  26. Kobayashi T, Urabe K, Winder A, Jimenez-Cervantes C, Imokawa G, Brewington T, Solano F, Garcia-Borron J, Hearing V. Tyrosinase related protein 1 (TRP1) functions as a DHICA oxidase in melanin biosynthesis. EMBO J. 1994;13:5818.PubMedPubMed CentralGoogle Scholar
  27. Nazario LR, Antonioli R, Capiotti KM, Hallak JEC, Zuardi AW, Crippa JAS, Bonan CD, da Silva RS. Caffeine protects against memory loss induced by high and non-anxiolytic dose of cannabidiol in adult zebrafish (Danio rerio). Pharmacol Biochem Behav. 2015;135:210–6.View ArticlePubMedGoogle Scholar
  28. Burgoyne T, O’Connor MN, Seabra MC, Cutler DF, Futter CE. Regulation of melanosome number, shape and movement in the zebrafish retinal pigment epithelium by OA1 and PMEL. J Cell Sci. 2015;128:1400–7.View ArticlePubMedPubMed CentralGoogle Scholar
  29. Tokarz J, Moller G, de Angelis MH, Adamski J. Zebrafish and steroids: what do we know and what do we need to know? Journal Steroid Biochem Mol Biol. 2013;137:165–73.View ArticleGoogle Scholar
  30. Peterson RT, Link BA, Dowling JE, Schreiber SL. Small molecule developmental screens reveal the logic and timing of vertebrate development.
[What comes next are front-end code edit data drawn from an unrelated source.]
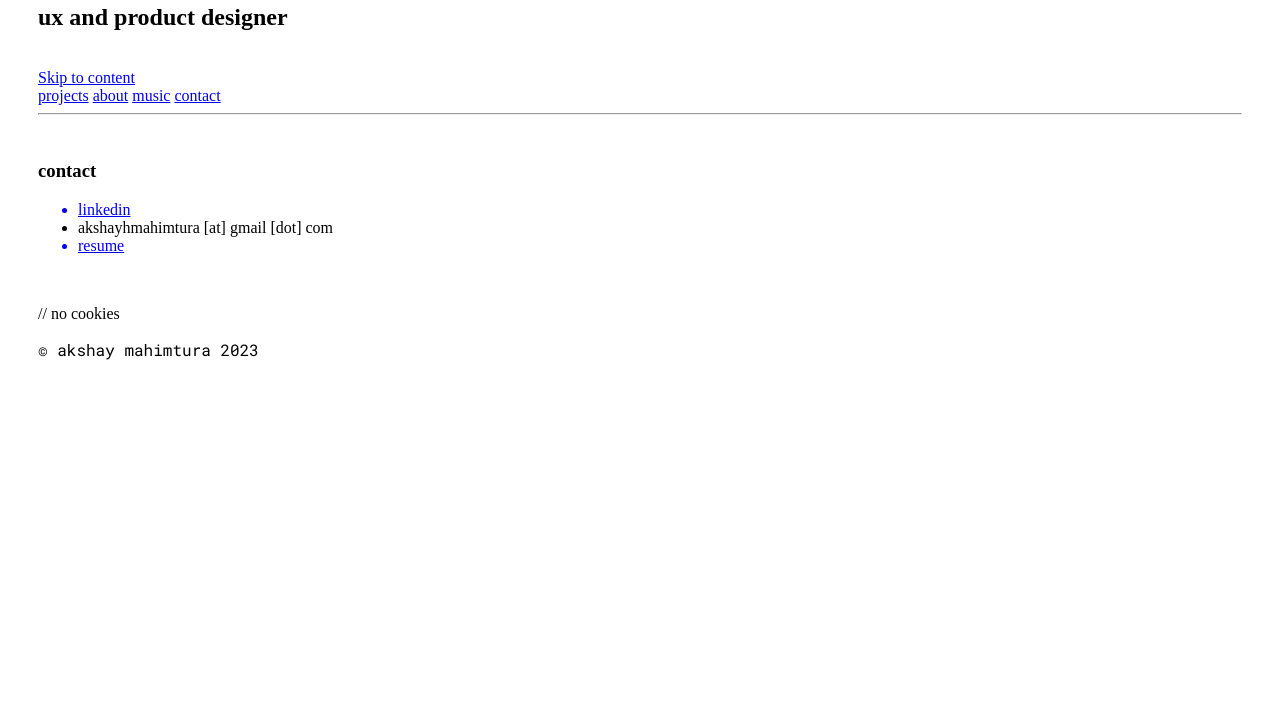
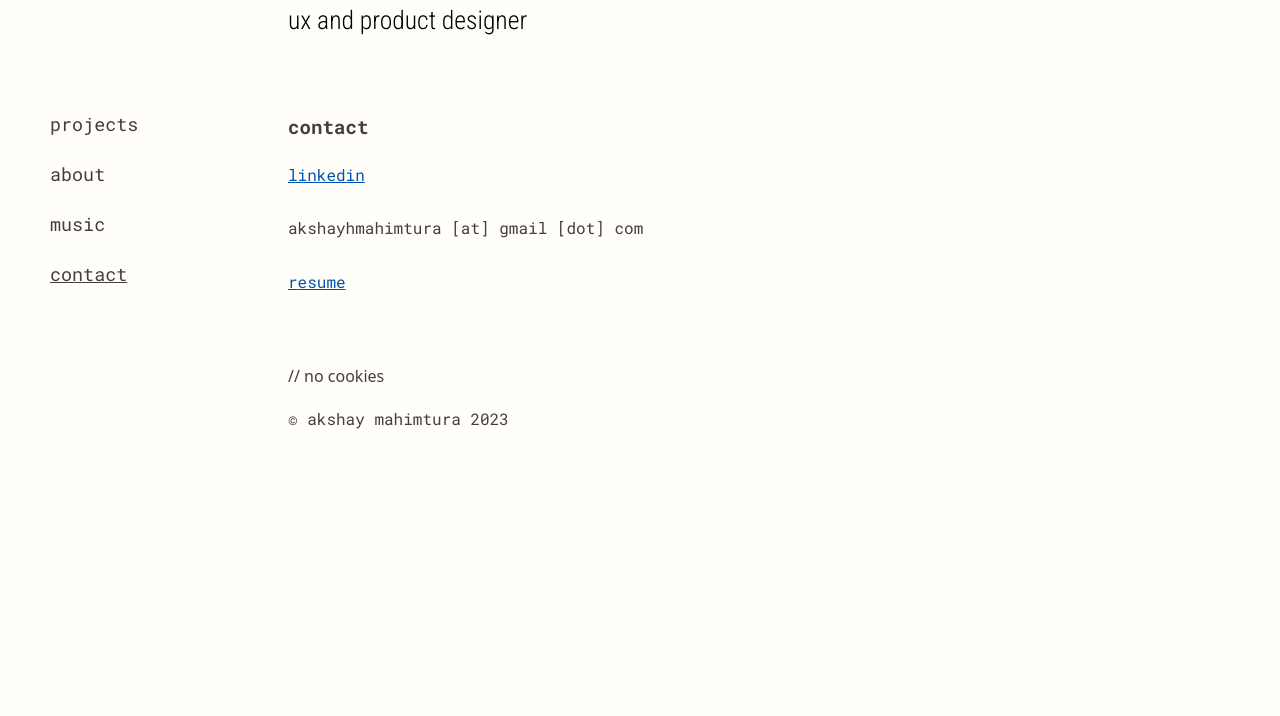
Before and after one commit to amahimtu/portfolio, a plain HTML site: page contact.html in a window 1280 px wide. Shown: the part 84-800 px from the top of the page. Drawn offline with Linux system fonts and the light colour scheme.

Commit message:
Update contact.html

```diff
--- a/contact.html
+++ b/contact.html
@@ -6,7 +6,7 @@
   <title>contact • akshay mahimtura</title>
   <meta name="keywords" content="akshay, mahimtura, ux, product, design, music">
   <meta name="viewport" content="width=device-width, initial-scale=1.0">
-  <link rel="stylesheet" href="css/test-copy-css.css">
+  <link rel="stylesheet" href="css/portfolio.css">
 
   <link rel="preconnect" href="https://fonts.googleapis.com">
   <link rel="preconnect" href="https://fonts.gstatic.com" crossorigin>
```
Proc Natl Acad Sci. 2000;97:12965–9.View ArticlePubMedPubMed CentralGoogle Scholar
  31. Shin H-D, Suh J-H, Kim J-H, Lee H-Y, Eom H-Y, Kim U-Y, et al. Determination of betaine in Fructus Lycii using hydrophilic interaction liquid chromatography with evaporative light scattering detection. B Korean Chem Soc. 2012;33(2):553–8.View ArticleGoogle Scholar
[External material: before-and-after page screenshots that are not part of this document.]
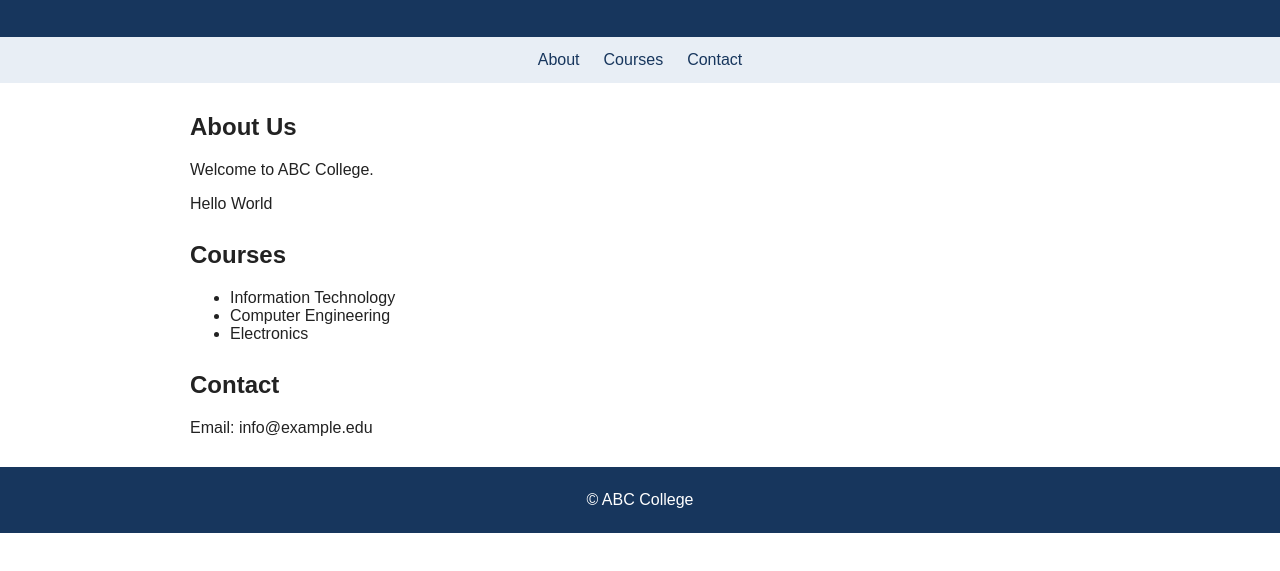
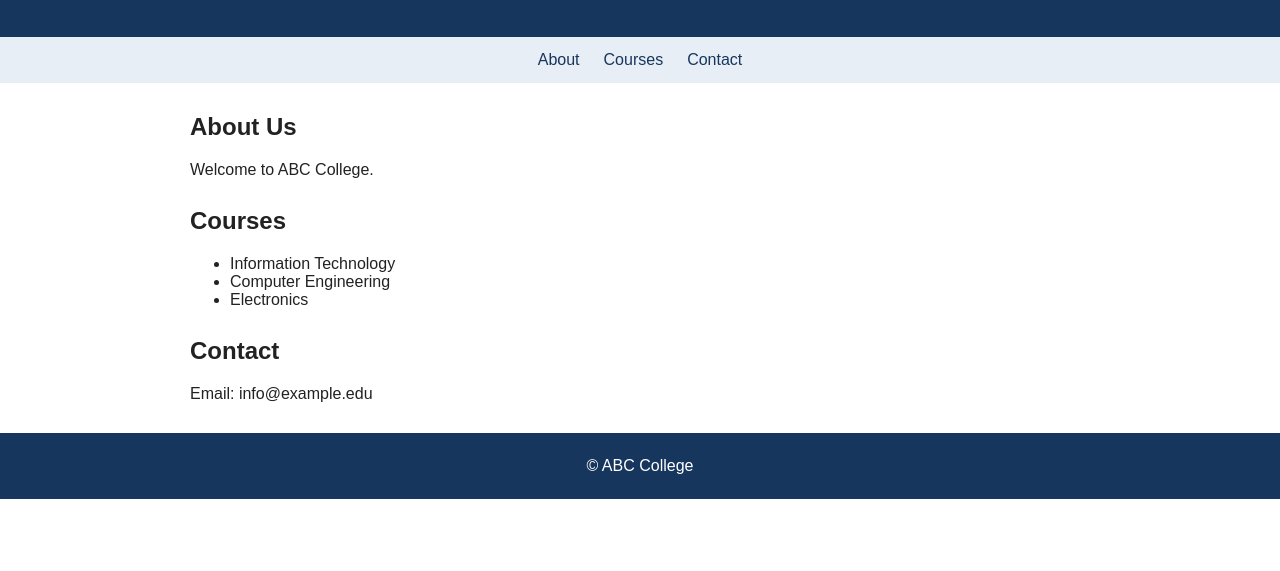
Before and after one commit to harshitajiseja-3107/college-website, a plain HTML site: page index.html in a window 1280 px wide. Shown: the part 125-696 px from the top of the page. Drawn offline with Linux system fonts and the light colour scheme.

Commit message:
Updated files

```diff
--- a/index.html
+++ b/index.html
@@ -4,9 +4,7 @@
 <title>College Website</title><link rel="stylesheet" href="style.css"></head>
 <body><header><h1>ABC College</h1><p>Learning, Innovation and Excellence</p></header>
 <nav><a href="#about">About</a><a href="#courses">Courses</a><a href="#contact">Contact</a></nav>
-<main><section id="about"><h2>About Us</h2><p>Welcome to ABC College.</p>
-<p>Hello World</p>
-</section>
+<main><section id="about"><h2>About Us</h2><p>Welcome to ABC College.</p></section>
 <section id="courses"><h2>Courses</h2><ul><li>Information Technology</li><li>Computer Engineering</li><li>Electronics</li></ul></section>
 <section id="contact"><h2>Contact</h2><p>Email: info@example.edu</p></section></main>
 <footer>© ABC College</footer></body></html>
```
  32. Luo J-L, Lu F-L, Liu Y-C, Lo C-F. Identification of Scutellaria Baicalensis in Traditional Chinese Medicine Preparations by LC/MS/MS Fingerprinting Method. J Food Drug Anal. 2012;20(4):887-99.Google Scholar
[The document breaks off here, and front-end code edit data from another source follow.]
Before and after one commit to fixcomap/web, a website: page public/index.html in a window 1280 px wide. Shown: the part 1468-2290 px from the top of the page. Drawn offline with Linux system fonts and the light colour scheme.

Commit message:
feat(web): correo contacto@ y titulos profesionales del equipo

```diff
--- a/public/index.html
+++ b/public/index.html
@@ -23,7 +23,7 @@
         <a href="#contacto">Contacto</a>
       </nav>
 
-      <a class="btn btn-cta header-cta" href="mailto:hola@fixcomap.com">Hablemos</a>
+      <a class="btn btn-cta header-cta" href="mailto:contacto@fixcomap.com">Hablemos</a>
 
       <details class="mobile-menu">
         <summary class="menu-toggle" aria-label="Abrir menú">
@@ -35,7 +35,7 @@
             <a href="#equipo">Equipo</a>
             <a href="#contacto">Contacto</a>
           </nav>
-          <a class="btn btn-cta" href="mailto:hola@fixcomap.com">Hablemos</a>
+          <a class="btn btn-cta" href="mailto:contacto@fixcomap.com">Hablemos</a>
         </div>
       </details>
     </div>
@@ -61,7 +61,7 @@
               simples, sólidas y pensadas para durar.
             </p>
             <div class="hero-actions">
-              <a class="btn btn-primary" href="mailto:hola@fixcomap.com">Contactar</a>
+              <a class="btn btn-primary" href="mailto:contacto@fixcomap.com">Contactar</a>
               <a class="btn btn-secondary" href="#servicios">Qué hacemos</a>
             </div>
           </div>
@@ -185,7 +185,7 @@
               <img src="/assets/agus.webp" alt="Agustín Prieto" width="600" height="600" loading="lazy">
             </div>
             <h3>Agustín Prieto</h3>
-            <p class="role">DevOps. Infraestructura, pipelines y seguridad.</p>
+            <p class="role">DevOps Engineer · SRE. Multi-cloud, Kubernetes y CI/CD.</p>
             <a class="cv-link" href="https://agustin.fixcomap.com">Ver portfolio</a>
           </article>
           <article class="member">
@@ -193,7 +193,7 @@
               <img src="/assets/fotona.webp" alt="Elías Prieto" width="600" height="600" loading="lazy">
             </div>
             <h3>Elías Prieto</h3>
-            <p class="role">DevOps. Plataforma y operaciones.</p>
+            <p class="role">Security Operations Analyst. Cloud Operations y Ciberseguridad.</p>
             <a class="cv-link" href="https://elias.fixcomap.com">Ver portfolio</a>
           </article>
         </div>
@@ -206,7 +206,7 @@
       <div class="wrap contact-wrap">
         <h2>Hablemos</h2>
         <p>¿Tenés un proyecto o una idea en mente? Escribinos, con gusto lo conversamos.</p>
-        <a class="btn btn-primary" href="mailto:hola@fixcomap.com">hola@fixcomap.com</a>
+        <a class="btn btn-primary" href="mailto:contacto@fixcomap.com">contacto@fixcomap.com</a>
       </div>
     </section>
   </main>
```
  33. Li B, Zhang X, Wang J, Zhang L, Gao B, Shi S, et al. Simultaneous characterisation of fifty coumarins from the roots of Angelica dahurica by Off‐line Two‐dimensional high‐performance liquid chromatography coupled with electrospray ionisation tandem mass spectrometry. Phytochem Anal. 2014;25(3):229–40.View ArticlePubMedGoogle Scholar

Copyright

© The Author(s). 2016

Advertisement